We all woke up the next morning to the sun shining through the big glass windows around 7:00 a.m. We called Luis to take us to the mall to do some shopping before we left the city. We were planning to stay for several hours to find what we needed, so we wandered around until we found a Conway department store. We spent a couple of hours there, looking for clothes and shoes, then headed toward the food court. We found a music store, then had some lunch (Wendy’s and Subway). After lunch, Dad, Rachel, and I took a taxi back to the hotel because we had what we needed and didn’t want to wander around all day.

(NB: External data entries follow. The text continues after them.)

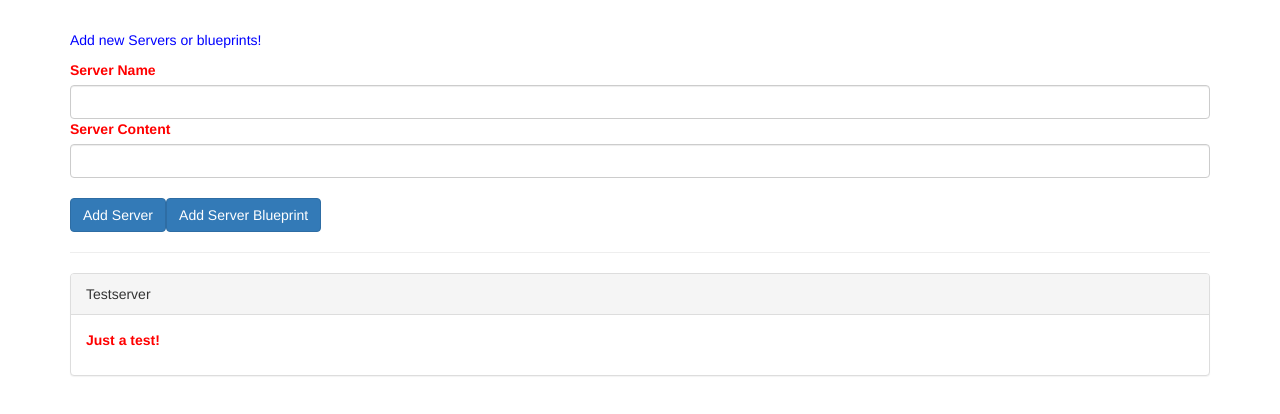
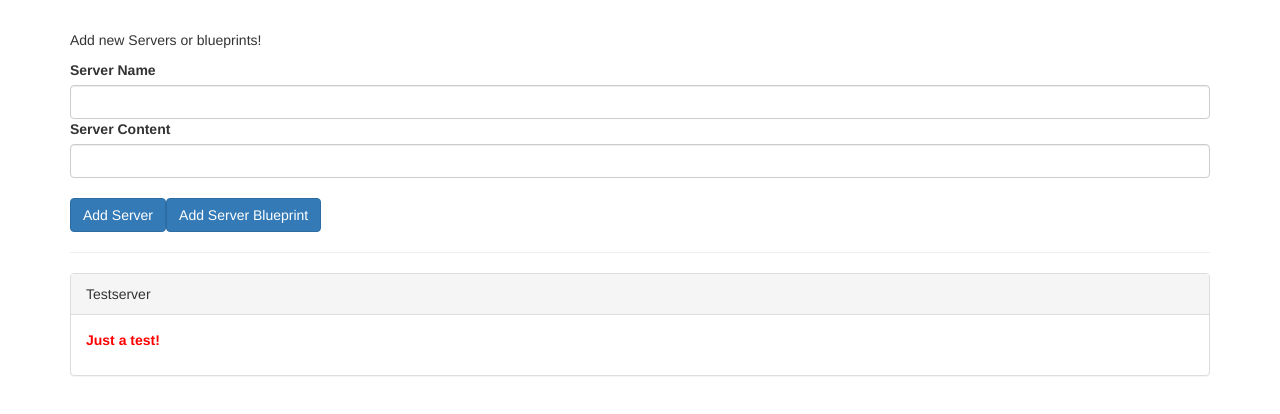
Before and after one commit to RoshanLakmal/max_deep_component_DataBinding, an Angular app: page / in a window 1280 px wide. Shown: the top 414 px of the page. Built offline with nearby package versions, Linux system fonts and the light colour scheme.

Commit message:
removed lable style encapsulation

```diff
--- a/src/app/server-element/server-element.component.css
+++ b/src/app/server-element/server-element.component.css
@@ -1,7 +1,3 @@
-label{
-    color: red;
-}
-
 p {
     color: blue;
   }
--- a/src/app/server-element/server-element.component.ts
+++ b/src/app/server-element/server-element.component.ts
@@ -3,8 +3,8 @@ import { Component, OnInit, Input, ViewEncapsulation } from '@angular/core';
 @Component({
   selector: 'app-server-element',
   templateUrl: './server-element.component.html',
-  styleUrls: ['./server-element.component.css'],
-  encapsulation: ViewEncapsulation.None
+  styleUrls: ['./server-element.component.css']
+  // encapsulation: ViewEncapsulation.None
 })
 export class ServerElementComponent implements OnInit {
 
```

I cannot tell you about any of the other events that day because I was not there, so I will skip right to dinner. We walked around the city near our hotel (in the rain) until we found a restaurant called “The Ozone Café,” which served dishes from many countries of the world. It was very interesting and delicious. When we got back to the hotel, we packed our bags and prepared for the return trip in the morning.
The next morning, we got up at 5:30 a.m. to meet Luis, who drove us to the train station and we got there just in time for the morning train to Colón. We boarded the train and were on our way. We sat in the observation car, which had a glass dome, and had snacks. As the train moved along, we got glimpses of the canal locks, and ships in Lake Gatun. When we got back to Colón we took a taxi back to the marina and got there around 9 o’clock. I think the trip was a success and that we made some good memories.